A number of families in the Earltown area claimed relationship to Canada’s first Prime Minister.
Sir John’s grandparents were John MacDonald and Jean MacDonald, crofters near Dalmore in Rogart Parish, Sutherlandshire. John left his Rogart roots and took a position in the shire town of Dornoch. John was the father of Hugh MacDonald who settled for a time in Glasgow, married Helen Shaw, and begat a child who would become the founder of our nation. A memorial stands at Dalmore proudly proclaiming Sir John’s ties to Rogart.
As the MacDonalds were not as numerous in Rogart as in other parts of Scotland, it would be plausible to think that other MacDonalds hailing from that parish would be Sir John’s cousins. The Taylor – Gunn families, the Douglas family and some of the MacKays at Balfron had a particularly strong tradition of a connection. Such traditions are often true but difficult to prove. Over the past couple of years Tillie Tucker Armstrong, a descendent of the MacDonalds of Earltown Lake and mother of local MP Scott Armstrong, has been searching for proof of the tradition. Tillie and I were both independently corresponding with a Bill Machin in Britain on the puzzle. Bill is a confirmed relative of Sir John A. whose MacDonald ancestors lived for a few generations in Ontario.

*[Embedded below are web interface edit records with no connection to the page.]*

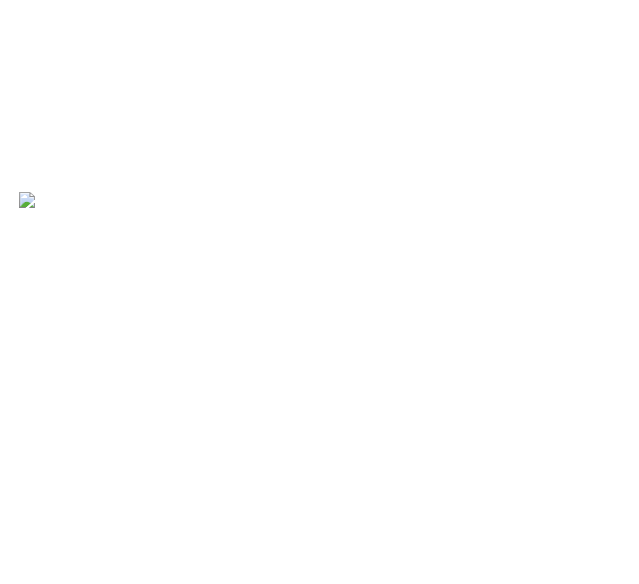
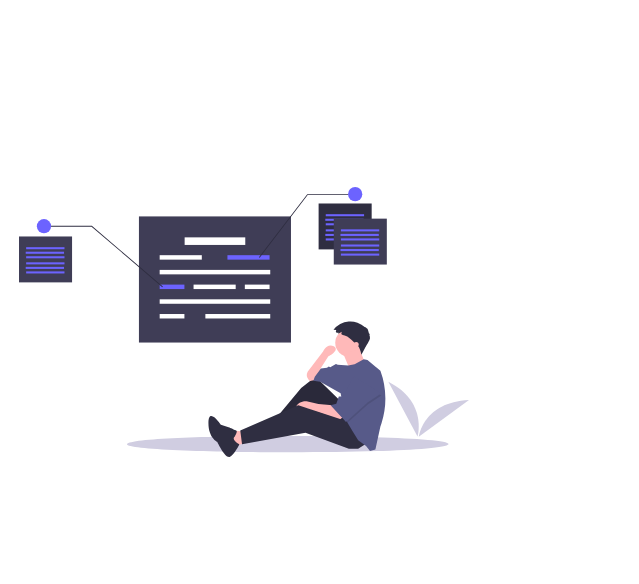
Before and after one commit to agusTrih/heroku-niode, a website: page views/home.html in a window 1280 px wide. Shown: the full height of the page, 641-1280 px from the left. Drawn offline with nearby package versions, Linux system fonts and the light colour scheme; a web font is replaced by a local one.

Commit message:
deploy again

```diff
--- a/views/home.html
+++ b/views/home.html
@@ -106,7 +106,7 @@
                 </div>
             </div>
             <div class="undraw">
-                <img class="svg" src="./assets/image/tes.jpg" />
+                <img class="svg" src="./assets/image/undraw_annotation_7das.svg" />
             </div>
         </div>
         <!-- Optional JavaScript -->
```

The Earltown connection is through a group of MacDonald families that settled on Taylor Lake Road. Robert MacDonald, (1778-1840), arrived in Earltown from Rogart around 1818/19 and was given a location ticket for land on Taylor Lake. Immediately to the west and surrounding Earltown Lake was a grant to a George MacDonald. On the hill to the north of the lakes was the grant of Robert Douglas and his mother, Margaret MacDonald Douglas. And to the east towards the Berrichon lived a family of MacDonalds from Rogart known as the “Soldiers”.

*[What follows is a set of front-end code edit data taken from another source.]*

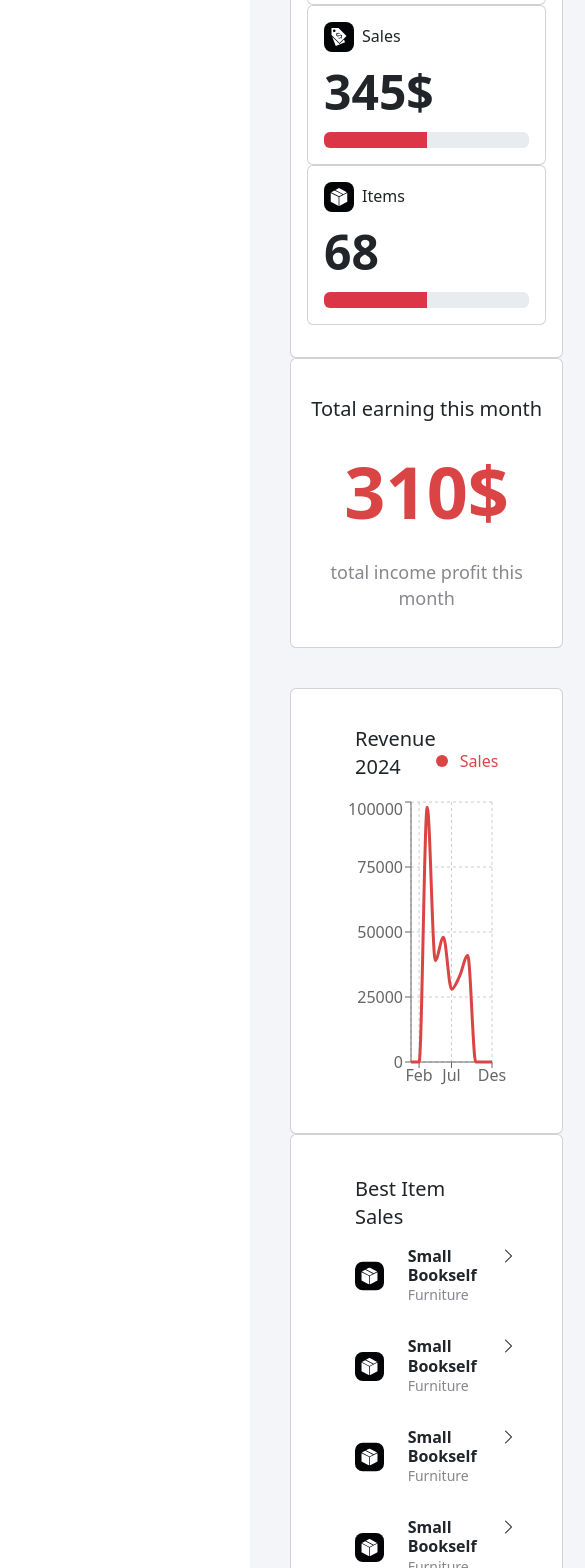
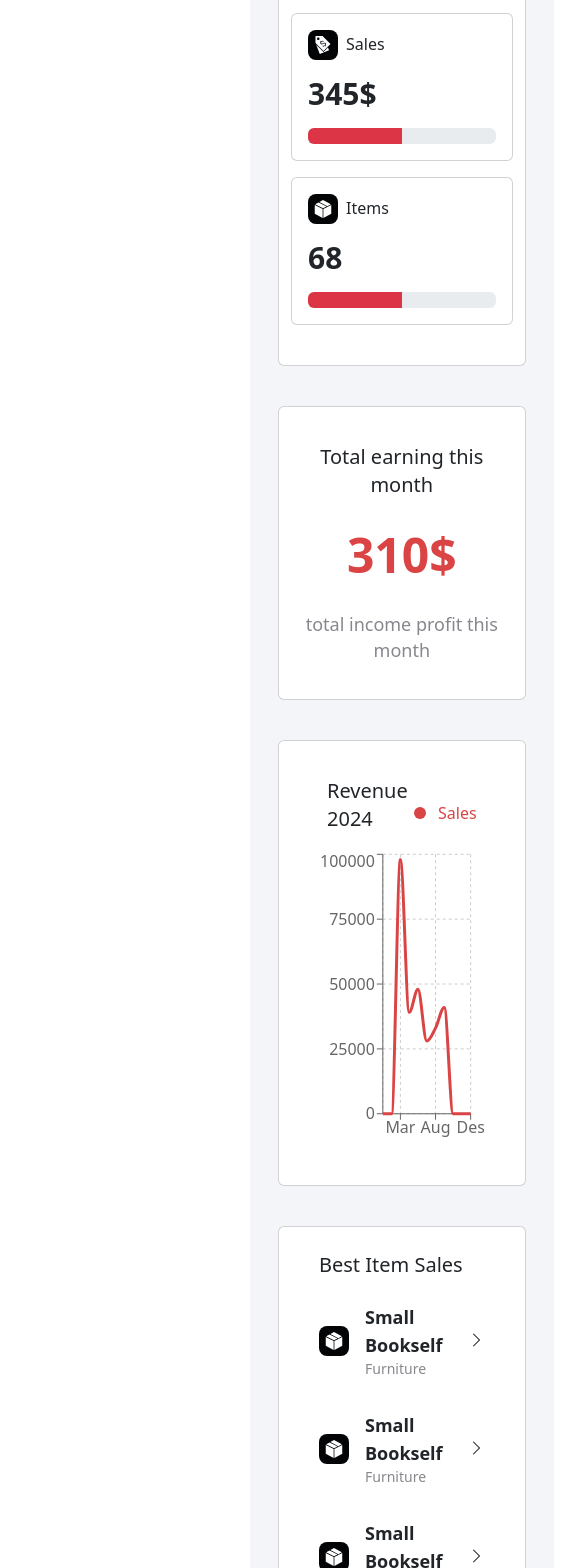
Before and after one commit to AchmadZahrulAZ/dashboard-ecommerce-kelompok-1, a React (Vite) app: page / in a window 390 px wide. Shown: the part 432-2000 px from the top of the page, 585 px wide, since content can reach past the window. Built offline with nearby package versions, Linux system fonts and the light colour scheme.

Commit message:
fix : fixed responsive homepage

```diff
--- a/src/components/Home/BestItemSalesComponent.jsx
+++ b/src/components/Home/BestItemSalesComponent.jsx
@@ -3,48 +3,30 @@ import Items from "../../assets/icons/home/Items.svg";
 
 const BestItemSalesComponent = () => {
   return (
-    <div className="card-body py-10 px-16">
-      <h1 className="text-title-large">Best Item Sales</h1>
-      <div className=" d-flex flex-column">
-        <div className="w-full gap-4 my-3 d-flex justify-content-between ">
-          <img src={Items} alt="" className="w-1/5" />
-          <div>
-            <h3 className="font-bold">Small Bookself</h3>
+    <div className="card lg:h-[400px]">
+      <div className="flex flex-col px-10 py-6 overflow-y-hidden card-body">
+        <h1 className="mb-3 text-title-large">Best Item Sales</h1>
+        <div className="flex flex-col gap-3">
+          {[...Array(4)].map((_, index) => (
+            <div
+              key={index}
+              className="items-center w-full gap-3 my-2 d-flex justify-content-between"
+            >
+              <img
+                src={Items}
+                alt="Items Logo"
+                className="w-10 lg:w-14"
+                style={{ maxWidth: "50px" }}
+              />
+              <div className="flex-grow">
+                <h3 className="text-lg font-bold">Small Bookself</h3>
                 <p className="text-sm text-textlightcstm ">Furniture</p>
               </div>
               <h3 className="font-extrabold">
                 <i className="bi bi-chevron-right"></i>
               </h3>
             </div>
-        <div className="w-full gap-4 my-3 d-flex justify-content-between ">
-          <img src={Items} alt="" className="w-1/5" />
-          <div>
-            <h3 className="font-bold">Small Bookself</h3>
-            <p className="text-sm text-textlightcstm ">Furniture</p>
-          </div>
-          <h3 className="font-extrabold">
-            <i className="bi bi-chevron-right"></i>
-          </h3>
-        </div>
-        <div className="w-full gap-4 my-3 d-flex justify-content-between ">
-          <img src={Items} alt="" className="w-1/5" />
-          <div>
-            <h3 className="font-bold">Small Bookself</h3>
-            <p className="text-sm text-textlightcstm ">Furniture</p>
-          </div>
-          <h3 className="font-extrabold">
-            <i className="bi bi-chevron-right"></i>
-          </h3>
-        </div>
-        <div className="w-full gap-4 my-3 d-flex justify-content-between ">
-          <img src={Items} alt="" className="w-1/5" />
-          <div>
-            <h3 className="font-bold">Small Bookself</h3>
-            <p className="text-sm text-textlightcstm ">Furniture</p>
-          </div>
-          <h3 className="font-extrabold">
-            <i className="bi bi-chevron-right"></i>
-          </h3>
+          ))}
         </div>
       </div>
     </div>
--- a/src/components/Home/EarningMonthComponent.jsx
+++ b/src/components/Home/EarningMonthComponent.jsx
@@ -2,14 +2,15 @@ import React from "react";
 
 const EarningMonthComponent = () => {
   return (
-    <div className="card">
-      <div className="card-body py-9">
-        <div className="text-center d-flex flex-column">
+    <div className="card lg:h-[300px]">
+      <div className="flex flex-col items-center justify-center overflow-hidden text-center card-body py-9">
         <div>
           <h4 className="text-title-large">Total earning this month</h4>
         </div>
         <div className="my-8">
-            <h1 className="font-semibold text-7xl text-primarycstm">310$</h1>
+          <h1 className="text-5xl font-semibold lg:text-6xl text-primarycstm">
+            310$
+          </h1>
         </div>
         <div>
           <h5 className="text-textlightcstm text-title-medium">
@@ -18,7 +19,6 @@ const EarningMonthComponent = () => {
         </div>
       </div>
     </div>
-    </div>
   );
 };
 
--- a/src/components/Home/HomeComponent.jsx
+++ b/src/components/Home/HomeComponent.jsx
@@ -6,23 +6,21 @@ import BestItemSalesComponent from "./BestItemSalesComponent";
 
 const HomeComponent = () => {
   return (
-    <div className="w-full min-h-full flex flex-col px-4">
+    <div className="container">
       <div className="row">
-        <div className="col-md-9">
+        <div className="col-lg-9">
           <SummaryComponent />
         </div>
-        <div className="col-md-3">
+        <div className="mt-10 col-lg-3 lg:mt-0">
           <EarningMonthComponent />
         </div>
       </div>
       <div className="mt-10 row">
-        <div className="col-md-9">
+        <div className="col-lg-9">
           <RevanueComponent />
         </div>
-        <div className="col-md-3">
-          <div className="card">
-            <BestItemSalesComponent />
-          </div>
+        <div className="mt-10 col-lg-3 lg:mt-0">
+          <BestItemSalesComponent />
         </div>
       </div>
     </div>
--- a/src/components/Home/RevenueComponent.jsx
+++ b/src/components/Home/RevenueComponent.jsx
@@ -58,12 +58,12 @@ const data = [
 
 const RevanueComponent = () => {
   return (
-    <div className="card ">
-      <div className="px-10 py-9 card-body">
+    <div className="card lg:h-[400px]">
+      <div className="px-6 py-9 card-body">
         <div className="flex items-center justify-between px-4">
           <h4 className="mb-3 text-title-large">Revenue 2024</h4>
           <div className="flex items-center gap-1">
-            <div className="rounded-full bg-primarycstm w-3 h-3"></div>
+            <div className="w-3 h-3 rounded-full bg-primarycstm"></div>
             <p className="ml-2 text-primarycstm">Sales</p>
           </div>
         </div>
--- a/src/components/Home/SummaryComponent.jsx
+++ b/src/components/Home/SummaryComponent.jsx
@@ -5,11 +5,12 @@ import Sales from "../../assets/icons/home/Sales.svg";
 import Users from "../../assets/icons/home/Users.svg";
 const SummaryComponent = () => {
   return (
-    <div className="card">
-      <div className="card-body py-3 mb-3">
-        <h1 className="mb-4 text-title-large">Summary</h1>
+    <div className="card lg:h-[300px]">
+      <div className="py-3 mb-3 card-body lg:px-8">
+        <h1 className="mb-3 text-title-large lg:mt-4 ">Summary</h1>
+
         <div className="row">
-          <div className="col-md-3">
+          <div className="p-2 col-md-3">
             <div className="card">
               <div className="card-body">
                 <div className="d-flex flex-column ">
@@ -18,7 +19,7 @@ const SummaryComponent = () => {
                     <h5>Users</h5>
                   </div>
                   <div className="my-3">
-                    <h1 className="text-5xl font-semibold">35K</h1>
+                    <h1 className="text-3xl font-semibold lg:text-5xl">35K</h1>
                   </div>
                   <div
                     className="progress"
@@ -37,7 +38,7 @@ const SummaryComponent = () => {
               </div>
             </div>
           </div>
-          <div className="col-md-3">
+          <div className="p-2 col-md-3">
             <div className="card">
               <div className="card-body">
                 <div className="d-flex flex-column ">
@@ -46,7 +47,7 @@ const SummaryComponent = () => {
                     <h5>Orders</h5>
                   </div>
                   <div className="my-3">
-                    <h1 className="text-5xl font-semibold">40</h1>
+                    <h1 className="text-3xl font-semibold lg:text-5xl">40</h1>
                   </div>
                   <div
                     className="progress"
@@ -65,7 +66,7 @@ const SummaryComponent = () => {
               </div>
             </div>
           </div>
-          <div className="col-md-3">
+          <div className="p-2 col-md-3">
             <div className="card">
               <div className="card-body">
                 <div className="d-flex flex-column ">
@@ -74,7 +75,7 @@ const SummaryComponent = () => {
                     <h5>Sales</h5>
                   </div>
                   <div className="my-3">
-                    <h1 className="text-5xl font-semibold">345$</h1>
+                    <h1 className="text-3xl font-semibold lg:text-5xl">345$</h1>
                   </div>
                   <div
                     className="progress"
@@ -93,7 +94,7 @@ const SummaryComponent = () => {
               </div>
             </div>
           </div>
-          <div className="col-md-3">
+          <div className="p-2 col-md-3">
             <div className="card">
               <div className="card-body">
                 <div className="d-flex flex-column ">
@@ -102,7 +103,7 @@ const SummaryComponent = () => {
                     <h5>Items</h5>
                   </div>
                   <div className="my-3">
-                    <h1 className="text-5xl font-semibold">68</h1>
+                    <h1 className="text-3xl font-semibold lg:text-5xl">68</h1>
                   </div>
                   <div
                     className="progress"
```
Lines whose indentation alone changed are shown as unchanged.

Robert seems to lived at the lake as a bachelor for many years. Around 1833 he married a much younger Catherine MacKay, “Deacon”, who parents arrived in Earltown around 1819 and lived in the village. Robert and Catherine had two daughters, Janet or Jessie who married “Black” Robert MacKay at Balfron and Marion who married John Taylor of West Branch. Marion and John took over the MacDonald farm.
Prior to 1818, a Robert MacDonald, first cousin to Sir John’s father, is documented as son and heir to Robert MacDonald and Janet Grant. He disappeared from Scottish records thereafter and coincidentally at the time that Robert MacDonald “Lake” arrived in Earltown. The naming of Robert Lake’s daughter Janet gives some indication that his mother was a Janet.
Robert MacDonald and Janet Grant of Rogart also had a daughter Mary who married Martin MacLeod of Golspie. They migrated to Pictou Landing. Descendents have contemporary correspondence and documentation of their near relationship with Sir John. The MacLeods also had proven ties to a MacDonald family in Pictou.
We now return to the matter of George MacDonald, grantee of Earltown Lake. This George is described in deeds as a resident of Pictou and appears to have never taken up residence in Earltown. His death certificate clearly indicates that he was a son of Robert MacDonald and Janet Grant, the presumed parents of Robert “Lake”. George’s descendants continued to own the Earltown property up until the 1940’s before letting it go for taxes. It was purchased by Helen Douglas Sutherland and her husband Lawrence, also considered to be of the same clan.
At the end of the exercise, the three of us have concluded that there is a high probability that Robert Lake is indeed the cousin of Sir John’s father. The coincidence of emigration with the disapperance of Robert in Scotland, the naming of Janet, the verification of the parents of George MacDonald, his next door grantee and a profund surviving narrative gives a fair degree of credibility to the claim.
As for the Douglas family, pioneer Margaret MacDonald Douglas arrived in Earltown at the same time as Robert and settled on an adjoining farm. The late Willie MacKay “Coul” of Rogart told me in 1983 that she was most certainly the daughter of a Norman MacDonald, an old soldier who lived on the slopes of Knockarthur. A subsequent book on the history of Rogart claims that all the MacDonalds in Rogart had a common ancestor, probably in the late 17th century. A Norman MacDonald of that era can be traced as being a near relative of Sir John’s family.
The family of MacDonalds in the Berrichan known as the “Soldiers” is not as clear. We know of a Hugh and John MacDonald coming out to Earltown from Rogart around 1820. They supposedly had a sister Isabella who married Robert MacKay “Black”, an early settler at West Earltown and ancestor of Tillie Armstrong. There is much to be done on this family.